Editorial August 2012
It’s August, the month when ‘the girls’ go to New York City, not every year, of course, but often enough. Over time we’ve seen most of its landmarks. When we’re there we always take a ride on the hop-on, hop-off bus. It’s now a tradition even though it’s a touristy thing to do. I’ve taken the hop-on bus in other cities as well. It works for me. On the website this month we’re visiting cities in the United States, China and Malaysia from the ‘top of a double-decker’: NYC, Chicago, Shanghai, and Georgetown.
Sometimes I get on the bus and don’t get off until it finishes its loop; that way I get an overview of the place and it helps me decide where I want to spend my time—where I’ll ‘get off’ the next time around. It’s a way of addressing “big-city hassle”, according to Jane Maas in her new book, Mad Women. In it she describes the “I love New York” campaign in the late 1970s that was “without question the most successful tourism promotion ever launched”. During the campaign, visitors could purchase packages that included sightseeing and transportation; this made the whole experience easier. Now I’m not a ‘tour-package-sort-of-person’ but the hop-on bus similarly makes visiting a big city more doable.
The first time I visited NYC was 1980 when the campaign promoting Leona Helmsley’s Palace Hotel was going strong. Jane Maas talks about that in her book too. We stayed at the Palace and there was a magazine in our room that told us how ‘Queen Helmsley’ wanted nothing but the best for her guests and assured this by keeping a very close watch on the staff. The tagline was “The only hotel in the world where the Queen stands guard”. We loved being in that famous hotel even though all four of us had to share a room to make it affordable. The “Queen”, however, eventually became known as the “Queen of Mean” for how badly she treated her staff. Memorable.
Jessica and Ian just returned from four days in the great city of Chicago where they went to celebrate Jessica’s 30th birthday. Ian said he would prefer to blend in with the locals rather than ride on the top of a double decker bus but, hey, it was her outing so he went along with it.
Not everyone wants to go to a big city when the weather is hot. Some prefer to hang out at the lake, which is easy to do in Canada for it’s a country of lakes. Oceans also border this country so bring your bathing suit if you’re coming for a visit during the summer. And consider pitching a tent or renting a cottage. A favourite road trip of mine is driving up the west coast of Newfoundland and catching a ferry over to Labrador while watching the icebergs float by. We’ll leave that story for another day and instead go to the other side of the country, to Vancouver Island, where Andrew, Erin and their two kids rented a cottage looking out over Georgia Strait. They just mellowed out and it was blissful.

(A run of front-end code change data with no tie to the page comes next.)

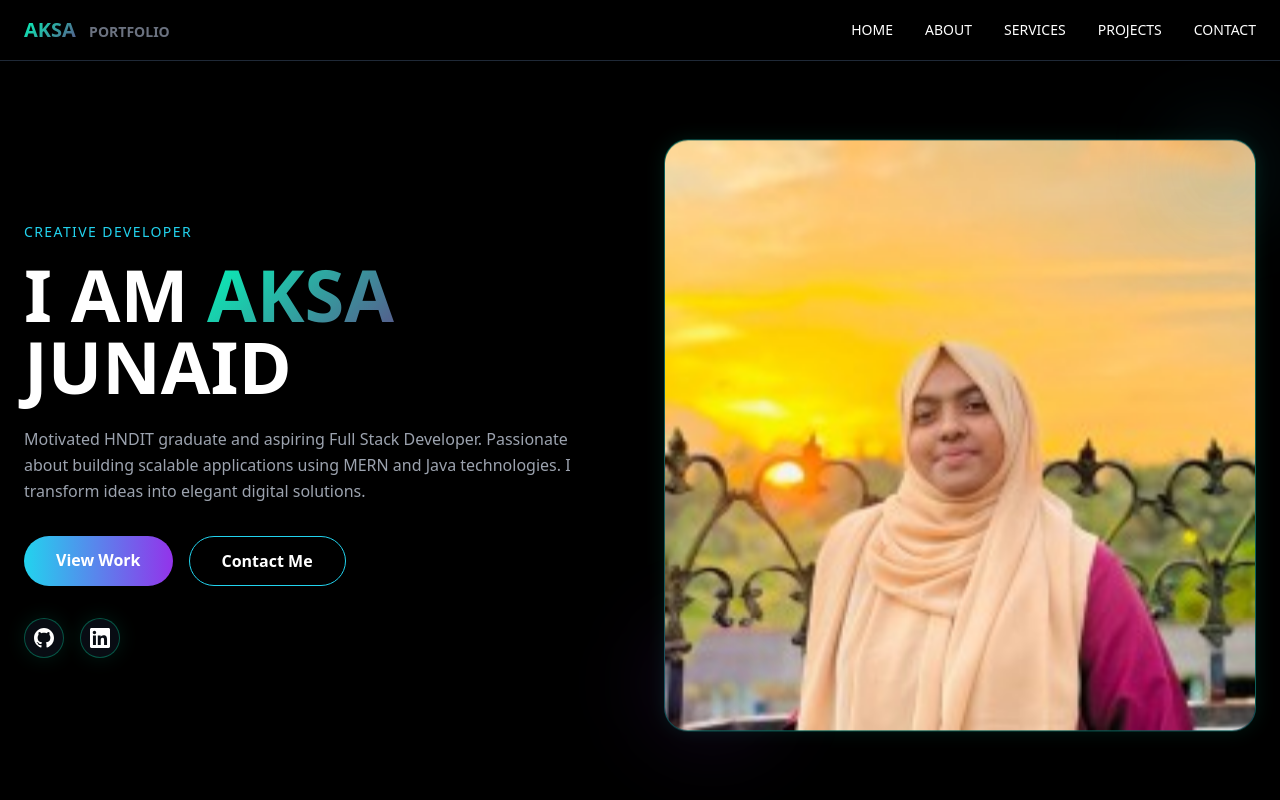
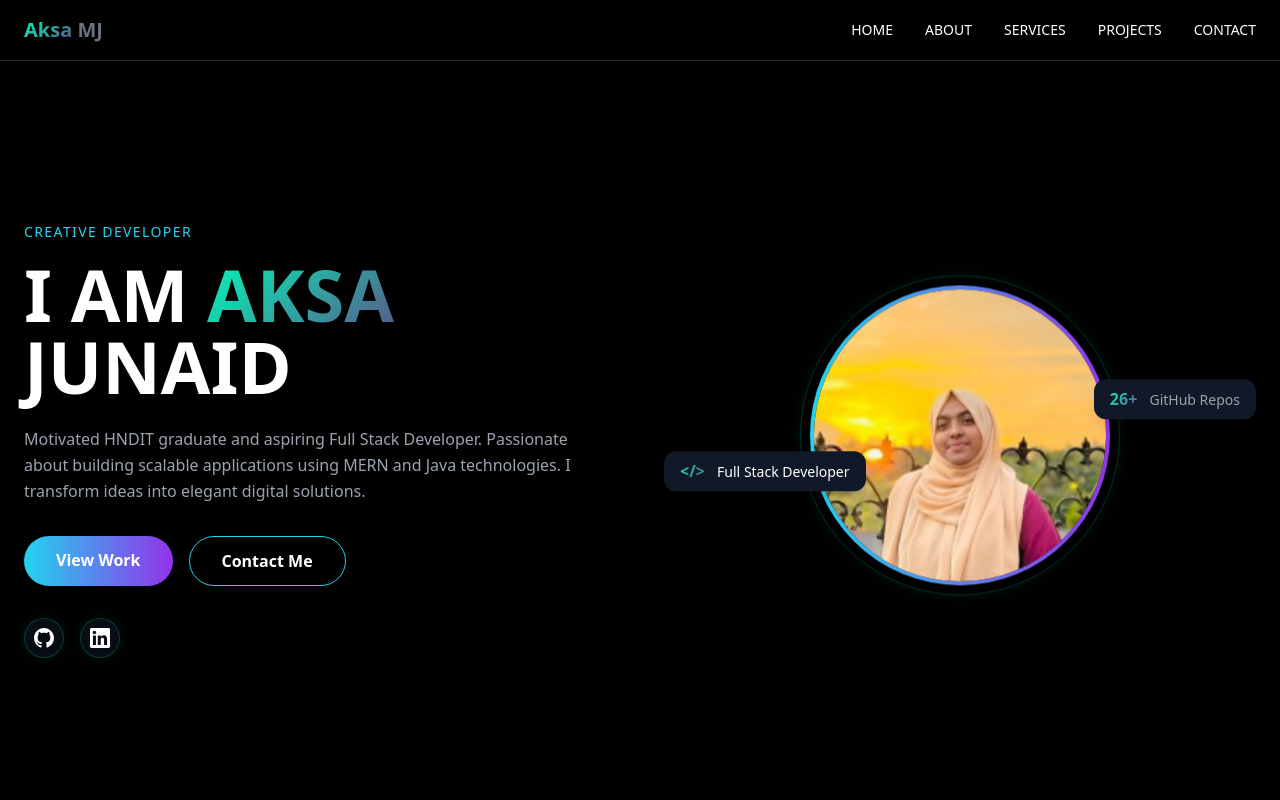
Before and after one commit to AksaMJML/portfolio, a plain HTML site: page index.html in a window 1280 px wide. Shown: the top 800 px of the page. Drawn offline with nearby package versions, Linux system fonts and the light colour scheme.

Commit message:
Update portfolio header and enhance image display with new floating labels

```diff
--- a/index.html
+++ b/index.html
@@ -15,8 +15,8 @@
   <nav class="fixed top-0 w-full z-50 bg-black/80 backdrop-blur-md border-b border-gray-800">
     <div class="max-w-7xl mx-auto px-6 py-4 flex justify-between items-center">
       <div class="text-xl font-bold">
-        <span class="gradient-text">AKSA</span>
-        <span class="text-gray-500 text-sm ml-2">PORTFOLIO</span>
+        <span class="gradient-text">Aksa</span>
+        <span class="text-gray-500 ">MJ</span>
       </div>
 
       <div class="hidden md:flex gap-8 text-sm">
@@ -81,21 +81,47 @@
         </div>
       </div>
 
-      <!-- Right Image - ONLY ONE PHOTO -->
-      <div class="relative animate-float">
+      <!-- <div class="relative animate-float">
         <div
           class="aspect-square bg-gradient-to-br from-cyan-400/20 to-purple-600/20 rounded-3xl glow-border overflow-hidden">
 
-          <!-- With your actual image -->
           <img src="assets/img/ak2.jpg" alt="Aksa Junaid" class="w-full h-full object-cover">
         </div>
 
-        <!-- Decorative elements -->
         <div class="absolute -top-4 -right-4 w-24 h-24 bg-cyan-400/10 rounded-full blur-2xl"></div>
         <div class="absolute -bottom-4 -left-4 w-32 h-32 bg-purple-600/10 rounded-full blur-2xl"></div>
       </div>
 
-    </div>
+    </div> -->
+
+      <div class="relative flex justify-center items-center animate-float">
+
+        <!-- Glow Background -->
+        <div class="absolute w-[320px] h-[320px] rounded-full glow-border"></div>
+
+        <!-- Gradient Ring -->
+        <div class="absolute w-[300px] h-[300px] rounded-full bg-gradient-to-r from-cyan-400 to-purple-600 p-[4px]">
+
+          <!-- Image inside -->
+          <div class="w-full h-full rounded-full overflow-hidden bg-black">
+            <img src="assets/img/ak2.jpg" alt="Aksa Junaid" class="w-full h-full object-cover">
+          </div>
+
+        </div>
+
+        <!-- Floating Label 1 -->
+        <div class="absolute top-4 left-0 bg-gray-900 px-4 py-2 rounded-xl shadow-lg card-hover">
+          <span class="gradient-text font-bold">&lt;/&gt;</span>
+          <span class="ml-2 text-sm">Full Stack Developer</span>
+        </div>
+
+        <!-- Floating Label 2 -->
+        <div class="absolute bottom-4 right-0 bg-gray-900 px-4 py-2 rounded-xl shadow-lg card-hover">
+          <span class="gradient-text font-bold">26+</span>
+          <span class="ml-2 text-gray-400 text-sm">GitHub Repos</span>
+        </div>
+
+      </div>
   </section>
 
   <!-- WHAT I DO SECTION -->
--- a/style.css
+++ b/style.css
@@ -7,6 +7,7 @@ html {
     opacity: 0;
     transform: translateY(30px);
   }
+
   to {
     opacity: 1;
     transform: translateY(0);
@@ -14,9 +15,12 @@ html {
 }
 
 @keyframes float {
-      0%, 100% {
+
+  0%,
+  100% {
     transform: translateY(0px);
   }
+
   50% {
     transform: translateY(-20px);
   }
@@ -47,6 +51,6 @@ html {
 }
 
 .glow-border {
-      border: 1px solid rgba(0, 254, 186, 0.3);
-      box-shadow: 0 0 20px rgba(0, 254, 186, 0.1);
+  border: 1px solid rgba(0, 254, 186, 0.2);
+  box-shadow: 0 0 15px rgba(0, 254, 186, 0.08);
 }
```
Lines whose indentation alone changed are shown as unchanged.
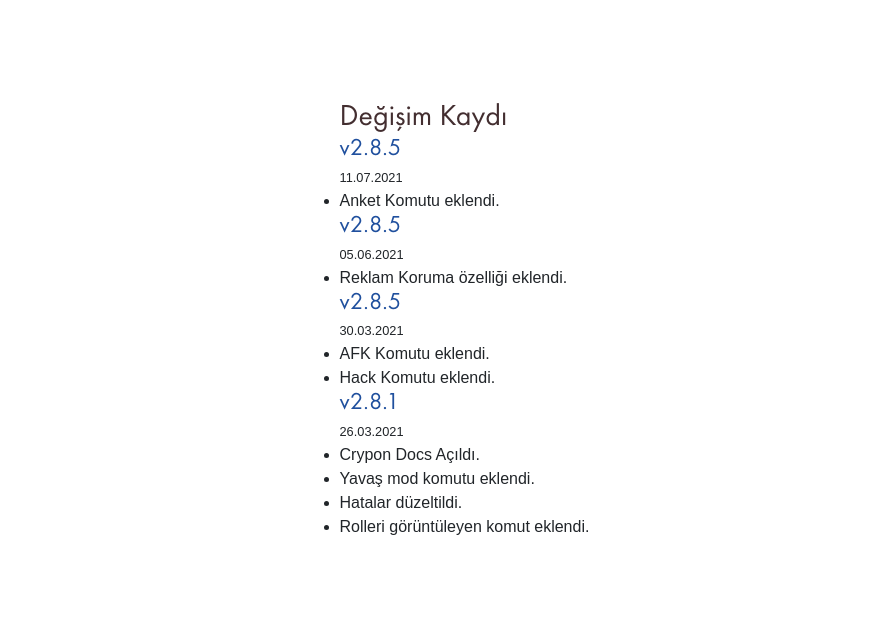
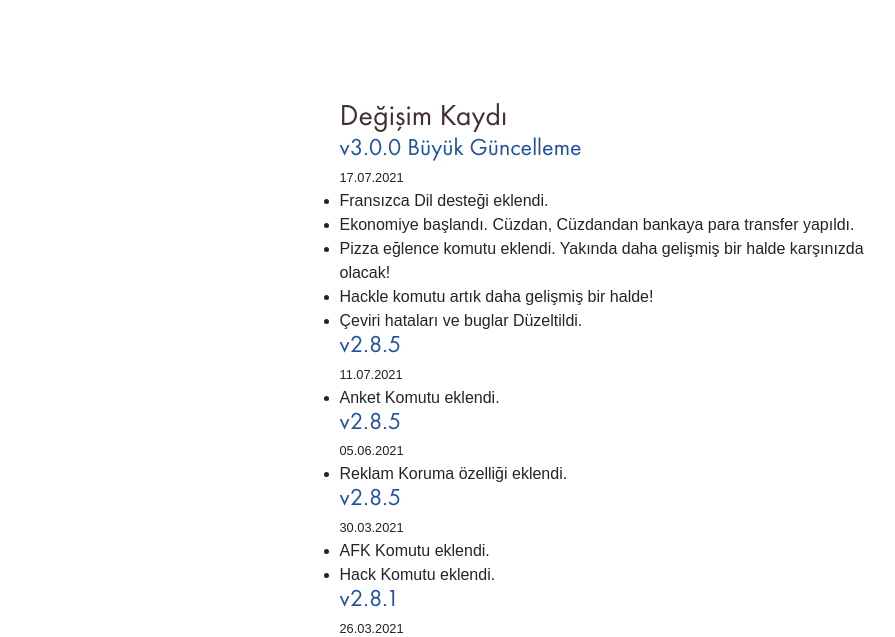
Before and after one commit to aliyasiny65/crypon-website, a plain HTML site: page yenilikler.html in a window 1280 px wide. Shown: the part 900-1537 px from the top of the page, without its empty margins (38-933 px from the left). Drawn offline with Linux system fonts and the light colour scheme.

Commit message:
Update yenilikler.html

```diff
--- a/yenilikler.html
+++ b/yenilikler.html
@@ -84,6 +84,22 @@
     <div class="changelog"></div>
     <div class="wrapper">
 	            <h3 class="section__title">Değişim Kaydı</h3>
+	    	    <div class="changelog__item">
+	         <div class="changelog__item">
+	   <div class="changelog__meta">
+                <h4 class="changelog__title">v3.0.0 Büyük Güncelleme</h4>
+                <small class="changelog__date">17.07.2021</small>
+            </div>
+            <div class="changelog__detail">
+                <ul>
+                    <li>Fransızca Dil desteği eklendi.</li>
+		    <li>Ekonomiye başlandı. Cüzdan, Cüzdandan bankaya para transfer yapıldı.</li>
+		    <li>Pizza eğlence komutu eklendi. Yakında daha gelişmiş bir halde karşınızda olacak!</li>
+		    <li>Hackle komutu artık daha gelişmiş bir halde!</li>
+		    <li>Çeviri hataları ve buglar Düzeltildi.</li>
+                </ul>
+            </div>
+	</div>
 	    	    <div class="changelog__item">
 	         <div class="changelog__item">
 	   <div class="changelog__meta">
```
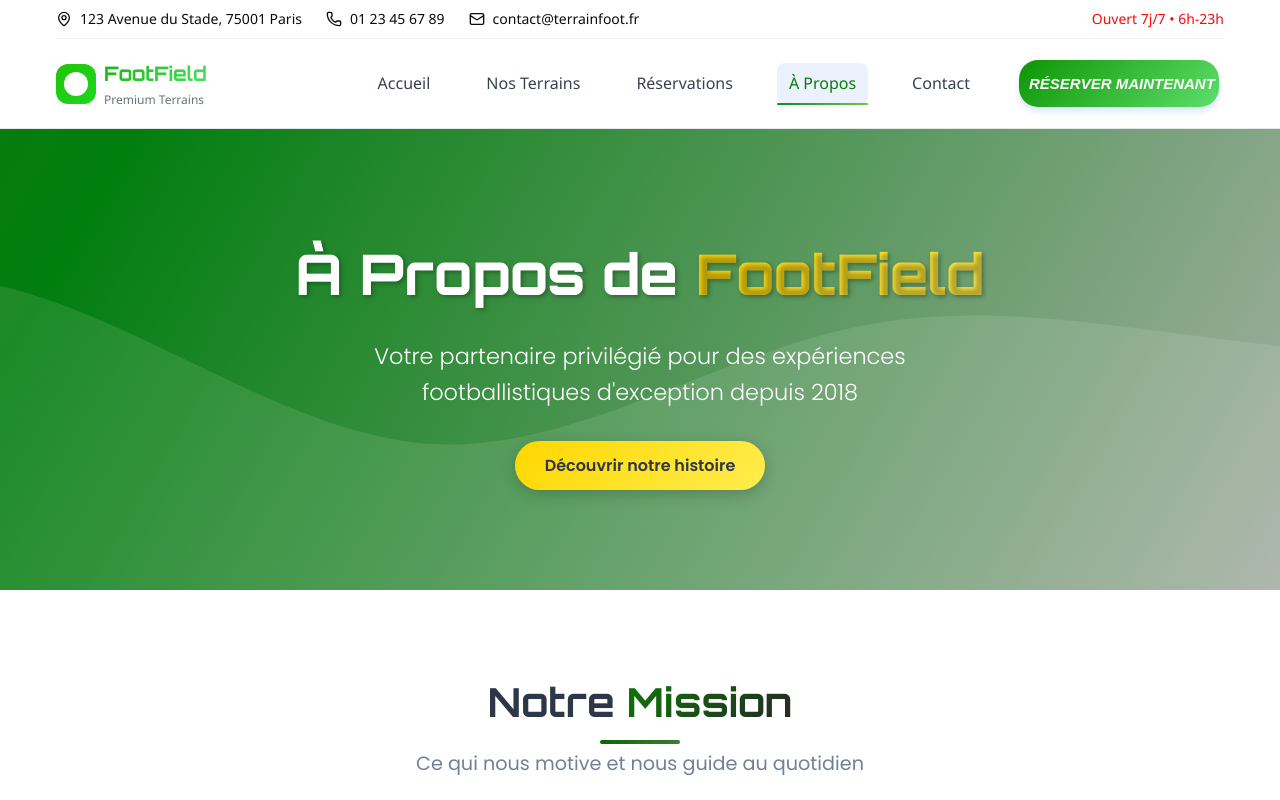
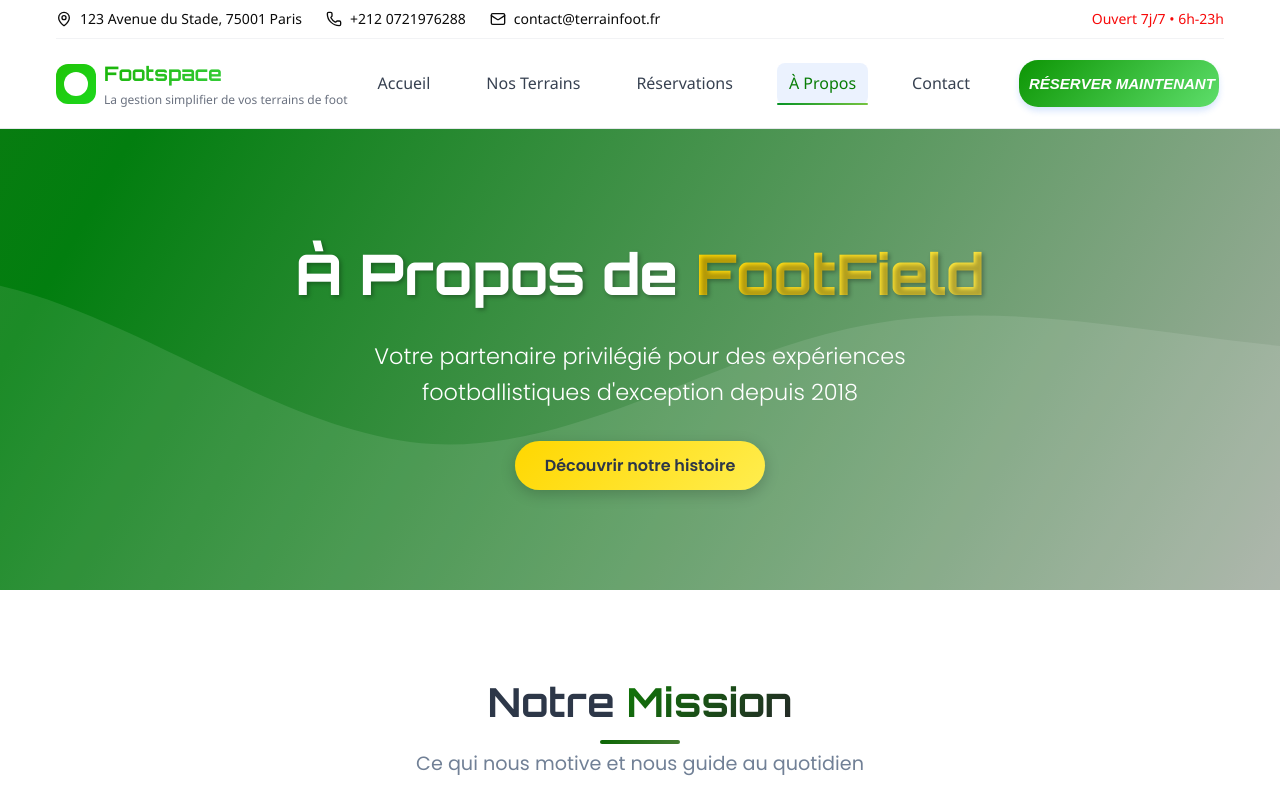
Before and after one commit to oumar782/Footspace-Reservation, a React (Vite) app: page /about in a window 1280 px wide. Shown: the top 800 px of the page. Built offline with nearby package versions, Linux system fonts and the light colour scheme.

Commit message:
first commit

```diff
--- a/src/composant/Header.jsx
+++ b/src/composant/Header.jsx
@@ -29,7 +29,7 @@ const Navigation = () => {
             </div>
             <div className="nav2-info-item">
               <Phone className="nav2-info-icon" />
-              <span>01 23 45 67 89</span>
+              <span>+212 0721976288</span>
             </div>
             <div className="nav2-info-item">
               <Mail className="nav2-info-icon" />
@@ -48,8 +48,8 @@ const Navigation = () => {
               <div className="nav2-logo-inner"></div>
             </div>
             <div className="nav2-brand-text">
-              <h1 className="nav2-brand-name">FootField</h1>
-              <p className="nav2-brand-tagline">Premium Terrains</p>
+              <h1 className="nav2-brand-name">Footspace</h1>
+              <p className="nav2-brand-tagline">La gestion simplifier de vos terrains de foot</p>
             </div>
           </Link>
 
--- a/src/contacts/Contact.jsx
+++ b/src/contacts/Contact.jsx
@@ -1,5 +1,5 @@
 import React, { useState } from 'react';
-import './Contact.css';
+import '../css/contact.css';
 import Header from "../composant/Header";
 import Footer from "../composant/Footer";
 const Contact = () => {
```
Also changed, not shown: src/css/contact.css (renamed from src/contacts/contact.css).
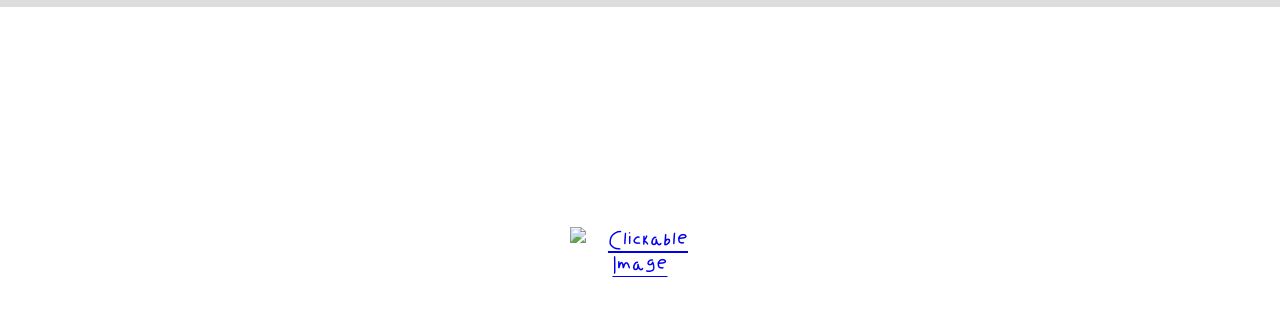
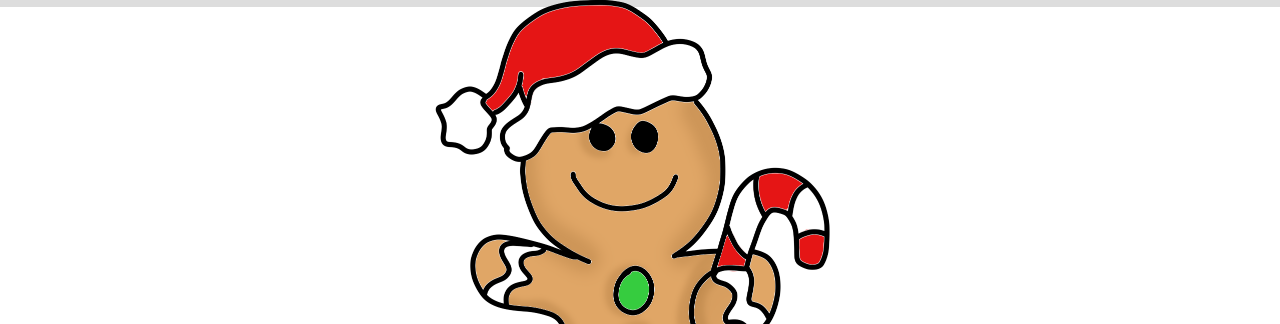
Before and after one commit to silviafpp/christmas, a plain HTML site: page index.html in a window 1280 px wide. Shown: the part 179-503 px from the top of the page. Drawn offline with Linux system fonts and the light colour scheme.

Commit message:
Update index.html

```diff
--- a/index.html
+++ b/index.html
@@ -20,7 +20,7 @@
     <main>
         <div class="image-container">
           <a href="your-link-url.html">
-            <img src="" alt="Clickable Image">
+            <img src="./cookie.png" alt="Clickable Image">
           </a>
             <p>Click on the box</p>
         </div>
```
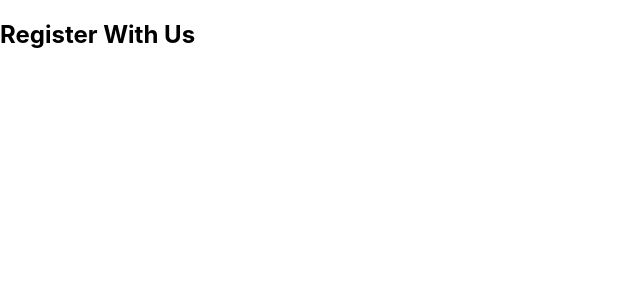
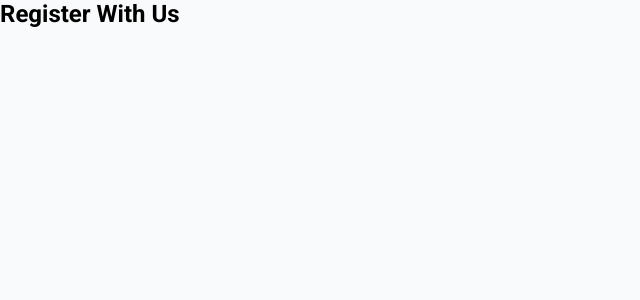
Before and after one commit to JAYMAC1/react-playground, a React (Create React App) app: page / in a window 1280 px wide. Shown: the top 300 px of the page, without its empty margins (0-640 px from the left). Built offline with nearby package versions, Linux system fonts and the light colour scheme.

Commit message:
added link to Roboto google font

```diff
--- a/public/index.html
+++ b/public/index.html
@@ -5,7 +5,11 @@
     <link rel="icon" href="%PUBLIC_URL%/favicon.ico" />
     <meta name="viewport" content="width=device-width, initial-scale=1" />
     <meta name="theme-color" content="#000000" />
-    <title>React App</title>
+    <link
+      href="https://fonts.googleapis.com/css2?family=Roboto:ital,wght@0,100;0,300;0,400;0,500;0,700;0,900;1,100;1,300;1,400;1,500;1,700;1,900&display=swap"
+      rel="stylesheet"
+    />
+    <title>Project Manager</title>
   </head>
   <body>
     <noscript>You need to enable JavaScript to run this app.</noscript>
--- a/src/index.css
+++ b/src/index.css
@@ -1,13 +1,10 @@
-body {
+* {
+  box-sizing: border-box;
+  padding: 0;
   margin: 0;
-  font-family: -apple-system, BlinkMacSystemFont, 'Segoe UI', 'Roboto', 'Oxygen',
-    'Ubuntu', 'Cantarell', 'Fira Sans', 'Droid Sans', 'Helvetica Neue',
-    sans-serif;
-  -webkit-font-smoothing: antialiased;
-  -moz-osx-font-smoothing: grayscale;
 }
 
-code {
-  font-family: source-code-pro, Menlo, Monaco, Consolas, 'Courier New',
-    monospace;
+body {
+  background-color: #f9fafb;
+  font-family: 'Roboto', sans;
 }
```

If you need some stimulation to get you moving during these lazy days of summer, then read Barbara Reinhardus’ article about making a garden at a Canadian cottage, and a fine one at that.
Photo credit: Gray Line New York, Citysightsnyc
© Riding the buses 2012